◆ **TASK**:
Copy each entry precisely as written, and do not carry over the pictures.
___ GIVEN DATA ___
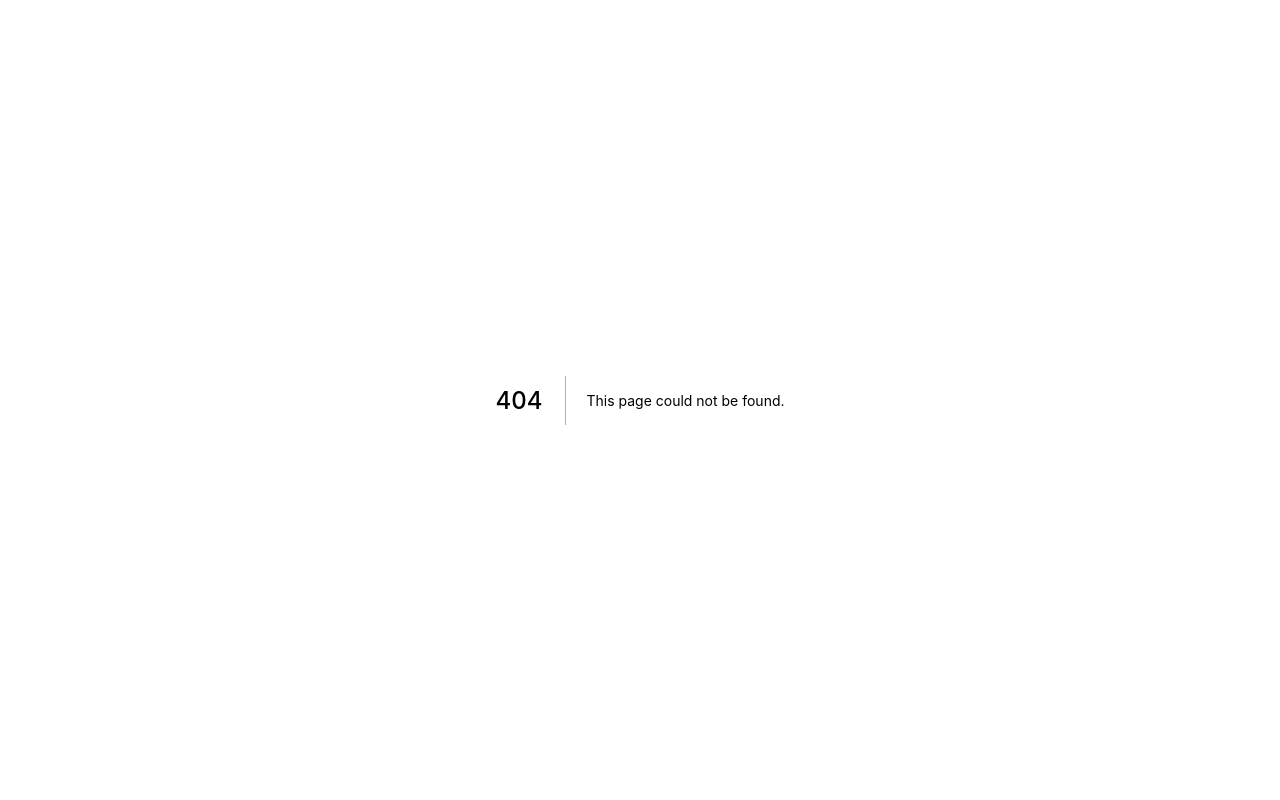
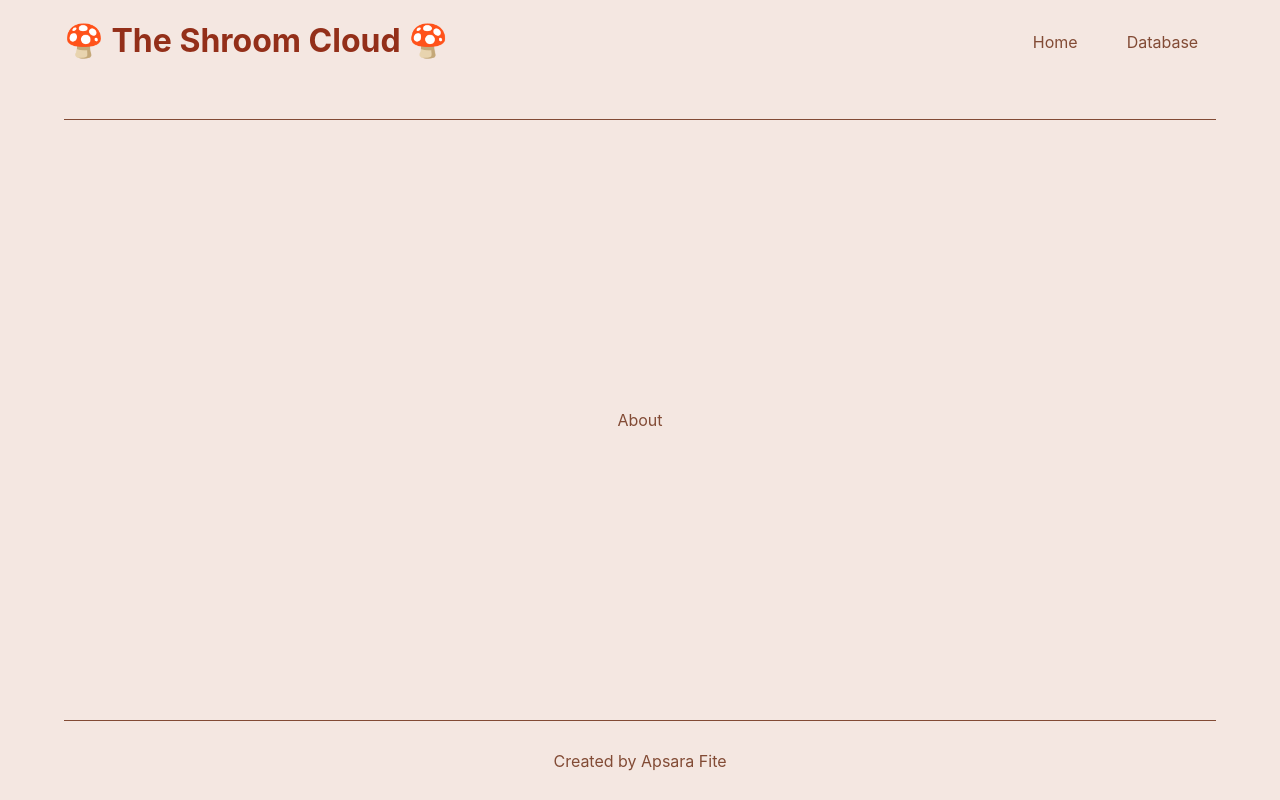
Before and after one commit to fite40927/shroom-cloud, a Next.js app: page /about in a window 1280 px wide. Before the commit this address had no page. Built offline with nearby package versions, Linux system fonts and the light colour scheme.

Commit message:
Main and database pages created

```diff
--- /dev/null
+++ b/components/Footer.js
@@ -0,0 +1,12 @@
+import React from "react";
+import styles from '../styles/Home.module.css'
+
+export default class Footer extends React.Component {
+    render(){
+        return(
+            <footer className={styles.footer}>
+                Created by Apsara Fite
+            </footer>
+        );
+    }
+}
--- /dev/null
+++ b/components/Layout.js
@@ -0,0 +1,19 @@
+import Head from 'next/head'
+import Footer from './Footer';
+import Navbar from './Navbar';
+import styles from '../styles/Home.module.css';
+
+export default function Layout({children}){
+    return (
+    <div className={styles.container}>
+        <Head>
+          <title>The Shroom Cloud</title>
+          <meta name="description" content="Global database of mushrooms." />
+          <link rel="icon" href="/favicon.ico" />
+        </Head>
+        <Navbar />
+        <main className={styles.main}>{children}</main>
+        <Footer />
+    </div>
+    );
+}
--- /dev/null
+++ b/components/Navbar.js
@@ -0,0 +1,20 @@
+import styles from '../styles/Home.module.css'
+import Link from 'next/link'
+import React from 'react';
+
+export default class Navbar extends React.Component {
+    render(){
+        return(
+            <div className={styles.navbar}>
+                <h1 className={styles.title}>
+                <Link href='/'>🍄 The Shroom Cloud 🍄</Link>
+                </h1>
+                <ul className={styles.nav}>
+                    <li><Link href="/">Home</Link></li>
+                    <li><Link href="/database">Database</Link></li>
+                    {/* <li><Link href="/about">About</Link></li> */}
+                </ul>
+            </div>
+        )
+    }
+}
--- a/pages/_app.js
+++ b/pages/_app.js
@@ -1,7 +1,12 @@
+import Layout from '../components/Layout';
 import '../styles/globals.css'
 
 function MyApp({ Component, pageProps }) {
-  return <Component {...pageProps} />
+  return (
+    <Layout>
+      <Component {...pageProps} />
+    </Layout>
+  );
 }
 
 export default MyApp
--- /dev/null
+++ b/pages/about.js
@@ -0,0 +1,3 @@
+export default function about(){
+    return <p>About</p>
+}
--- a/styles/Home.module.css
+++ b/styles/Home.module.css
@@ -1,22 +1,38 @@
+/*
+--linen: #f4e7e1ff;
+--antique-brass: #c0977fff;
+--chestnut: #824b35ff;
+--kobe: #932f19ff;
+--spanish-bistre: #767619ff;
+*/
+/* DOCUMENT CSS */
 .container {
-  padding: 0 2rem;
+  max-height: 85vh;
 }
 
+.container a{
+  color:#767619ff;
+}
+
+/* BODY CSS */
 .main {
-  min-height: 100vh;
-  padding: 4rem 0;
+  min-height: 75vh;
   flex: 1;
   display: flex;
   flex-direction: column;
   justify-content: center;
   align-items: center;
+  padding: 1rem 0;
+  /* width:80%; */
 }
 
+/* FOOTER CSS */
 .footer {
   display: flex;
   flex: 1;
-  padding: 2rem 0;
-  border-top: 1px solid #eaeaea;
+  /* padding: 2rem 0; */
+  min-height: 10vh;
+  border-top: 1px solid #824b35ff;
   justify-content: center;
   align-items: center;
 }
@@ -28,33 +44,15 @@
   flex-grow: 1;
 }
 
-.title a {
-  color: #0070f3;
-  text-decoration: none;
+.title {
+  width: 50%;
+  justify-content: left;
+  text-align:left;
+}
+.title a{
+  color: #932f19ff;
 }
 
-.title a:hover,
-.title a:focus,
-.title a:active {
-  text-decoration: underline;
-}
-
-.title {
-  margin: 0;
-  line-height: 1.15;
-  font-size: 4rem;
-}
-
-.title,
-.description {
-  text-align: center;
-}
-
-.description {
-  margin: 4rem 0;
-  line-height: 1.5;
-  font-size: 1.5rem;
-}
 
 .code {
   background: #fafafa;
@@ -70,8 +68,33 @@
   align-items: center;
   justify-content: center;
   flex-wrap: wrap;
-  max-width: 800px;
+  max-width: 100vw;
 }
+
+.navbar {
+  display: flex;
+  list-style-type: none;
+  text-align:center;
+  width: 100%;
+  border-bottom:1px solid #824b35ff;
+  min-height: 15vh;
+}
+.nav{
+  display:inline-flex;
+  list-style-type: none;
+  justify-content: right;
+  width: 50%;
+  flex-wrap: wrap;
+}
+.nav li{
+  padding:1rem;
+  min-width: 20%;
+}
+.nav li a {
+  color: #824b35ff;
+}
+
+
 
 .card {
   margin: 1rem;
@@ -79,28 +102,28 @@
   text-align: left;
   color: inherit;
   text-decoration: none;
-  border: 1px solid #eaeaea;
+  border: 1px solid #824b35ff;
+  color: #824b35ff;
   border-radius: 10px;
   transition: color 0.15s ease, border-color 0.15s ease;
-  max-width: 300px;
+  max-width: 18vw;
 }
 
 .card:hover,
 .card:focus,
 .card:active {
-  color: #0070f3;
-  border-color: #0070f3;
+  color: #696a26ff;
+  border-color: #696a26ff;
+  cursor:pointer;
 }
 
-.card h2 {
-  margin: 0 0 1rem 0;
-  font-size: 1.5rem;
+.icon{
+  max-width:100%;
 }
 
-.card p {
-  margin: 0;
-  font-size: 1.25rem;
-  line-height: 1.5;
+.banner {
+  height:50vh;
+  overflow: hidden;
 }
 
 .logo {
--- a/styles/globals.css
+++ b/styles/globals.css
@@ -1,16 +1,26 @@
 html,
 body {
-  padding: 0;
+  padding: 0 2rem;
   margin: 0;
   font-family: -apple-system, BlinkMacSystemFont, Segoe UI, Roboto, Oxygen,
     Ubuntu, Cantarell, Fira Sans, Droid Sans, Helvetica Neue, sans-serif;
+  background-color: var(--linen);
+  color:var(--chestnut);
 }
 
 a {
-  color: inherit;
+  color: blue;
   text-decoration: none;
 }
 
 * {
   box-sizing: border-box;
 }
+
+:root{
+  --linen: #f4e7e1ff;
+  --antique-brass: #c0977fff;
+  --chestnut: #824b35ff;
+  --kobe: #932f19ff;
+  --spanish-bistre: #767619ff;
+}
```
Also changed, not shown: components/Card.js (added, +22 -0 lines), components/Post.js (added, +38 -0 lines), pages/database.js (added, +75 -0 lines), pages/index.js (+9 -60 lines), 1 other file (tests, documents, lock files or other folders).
___
◆ **YOUR RESPONSE**:
Before and after one commit to fite40927/shroom-cloud, a Next.js app: page /about in a window 1280 px wide. Before the commit this address had no page. Built offline with nearby package versions, Linux system fonts and the light colour scheme.

Commit message:
Main and database pages created

```diff
--- /dev/null
+++ b/components/Footer.js
@@ -0,0 +1,12 @@
+import React from "react";
+import styles from '../styles/Home.module.css'
+
+export default class Footer extends React.Component {
+    render(){
+        return(
+            <footer className={styles.footer}>
+                Created by Apsara Fite
+            </footer>
+        );
+    }
+}
--- /dev/null
+++ b/components/Layout.js
@@ -0,0 +1,19 @@
+import Head from 'next/head'
+import Footer from './Footer';
+import Navbar from './Navbar';
+import styles from '../styles/Home.module.css';
+
+export default function Layout({children}){
+    return (
+    <div className={styles.container}>
+        <Head>
+          <title>The Shroom Cloud</title>
+          <meta name="description" content="Global database of mushrooms." />
+          <link rel="icon" href="/favicon.ico" />
+        </Head>
+        <Navbar />
+        <main className={styles.main}>{children}</main>
+        <Footer />
+    </div>
+    );
+}
--- /dev/null
+++ b/components/Navbar.js
@@ -0,0 +1,20 @@
+import styles from '../styles/Home.module.css'
+import Link from 'next/link'
+import React from 'react';
+
+export default class Navbar extends React.Component {
+    render(){
+        return(
+            <div className={styles.navbar}>
+                <h1 className={styles.title}>
+                <Link href='/'>🍄 The Shroom Cloud 🍄</Link>
+                </h1>
+                <ul className={styles.nav}>
+                    <li><Link href="/">Home</Link></li>
+                    <li><Link href="/database">Database</Link></li>
+                    {/* <li><Link href="/about">About</Link></li> */}
+                </ul>
+            </div>
+        )
+    }
+}
--- a/pages/_app.js
+++ b/pages/_app.js
@@ -1,7 +1,12 @@
+import Layout from '../components/Layout';
 import '../styles/globals.css'
 
 function MyApp({ Component, pageProps }) {
-  return <Component {...pageProps} />
+  return (
+    <Layout>
+      <Component {...pageProps} />
+    </Layout>
+  );
 }
 
 export default MyApp
--- /dev/null
+++ b/pages/about.js
@@ -0,0 +1,3 @@
+export default function about(){
+    return <p>About</p>
+}
--- a/styles/Home.module.css
+++ b/styles/Home.module.css
@@ -1,22 +1,38 @@
+/*
+--linen: #f4e7e1ff;
+--antique-brass: #c0977fff;
+--chestnut: #824b35ff;
+--kobe: #932f19ff;
+--spanish-bistre: #767619ff;
+*/
+/* DOCUMENT CSS */
 .container {
-  padding: 0 2rem;
+  max-height: 85vh;
 }
 
+.container a{
+  color:#767619ff;
+}
+
+/* BODY CSS */
 .main {
-  min-height: 100vh;
-  padding: 4rem 0;
+  min-height: 75vh;
   flex: 1;
   display: flex;
   flex-direction: column;
   justify-content: center;
   align-items: center;
+  padding: 1rem 0;
+  /* width:80%; */
 }
 
+/* FOOTER CSS */
 .footer {
   display: flex;
   flex: 1;
-  padding: 2rem 0;
-  border-top: 1px solid #eaeaea;
+  /* padding: 2rem 0; */
+  min-height: 10vh;
+  border-top: 1px solid #824b35ff;
   justify-content: center;
   align-items: center;
 }
@@ -28,33 +44,15 @@
   flex-grow: 1;
 }
 
-.title a {
-  color: #0070f3;
-  text-decoration: none;
+.title {
+  width: 50%;
+  justify-content: left;
+  text-align:left;
+}
+.title a{
+  color: #932f19ff;
 }
 
-.title a:hover,
-.title a:focus,
-.title a:active {
-  text-decoration: underline;
-}
-
-.title {
-  margin: 0;
-  line-height: 1.15;
-  font-size: 4rem;
-}
-
-.title,
-.description {
-  text-align: center;
-}
-
-.description {
-  margin: 4rem 0;
-  line-height: 1.5;
-  font-size: 1.5rem;
-}
 
 .code {
   background: #fafafa;
@@ -70,8 +68,33 @@
   align-items: center;
   justify-content: center;
   flex-wrap: wrap;
-  max-width: 800px;
+  max-width: 100vw;
 }
+
+.navbar {
+  display: flex;
+  list-style-type: none;
+  text-align:center;
+  width: 100%;
+  border-bottom:1px solid #824b35ff;
+  min-height: 15vh;
+}
+.nav{
+  display:inline-flex;
+  list-style-type: none;
+  justify-content: right;
+  width: 50%;
+  flex-wrap: wrap;
+}
+.nav li{
+  padding:1rem;
+  min-width: 20%;
+}
+.nav li a {
+  color: #824b35ff;
+}
+
+
 
 .card {
   margin: 1rem;
@@ -79,28 +102,28 @@
   text-align: left;
   color: inherit;
   text-decoration: none;
-  border: 1px solid #eaeaea;
+  border: 1px solid #824b35ff;
+  color: #824b35ff;
   border-radius: 10px;
   transition: color 0.15s ease, border-color 0.15s ease;
-  max-width: 300px;
+  max-width: 18vw;
 }
 
 .card:hover,
 .card:focus,
 .card:active {
-  color: #0070f3;
-  border-color: #0070f3;
+  color: #696a26ff;
+  border-color: #696a26ff;
+  cursor:pointer;
 }
 
-.card h2 {
-  margin: 0 0 1rem 0;
-  font-size: 1.5rem;
+.icon{
+  max-width:100%;
 }
 
-.card p {
-  margin: 0;
-  font-size: 1.25rem;
-  line-height: 1.5;
+.banner {
+  height:50vh;
+  overflow: hidden;
 }
 
 .logo {
--- a/styles/globals.css
+++ b/styles/globals.css
@@ -1,16 +1,26 @@
 html,
 body {
-  padding: 0;
+  padding: 0 2rem;
   margin: 0;
   font-family: -apple-system, BlinkMacSystemFont, Segoe UI, Roboto, Oxygen,
     Ubuntu, Cantarell, Fira Sans, Droid Sans, Helvetica Neue, sans-serif;
+  background-color: var(--linen);
+  color:var(--chestnut);
 }
 
 a {
-  color: inherit;
+  color: blue;
   text-decoration: none;
 }
 
 * {
   box-sizing: border-box;
 }
+
+:root{
+  --linen: #f4e7e1ff;
+  --antique-brass: #c0977fff;
+  --chestnut: #824b35ff;
+  --kobe: #932f19ff;
+  --spanish-bistre: #767619ff;
+}
```
Also changed, not shown: components/Card.js (added, +22 -0 lines), components/Post.js (added, +38 -0 lines), pages/database.js (added, +75 -0 lines), pages/index.js (+9 -60 lines), 1 other file (tests, documents, lock files or other folders).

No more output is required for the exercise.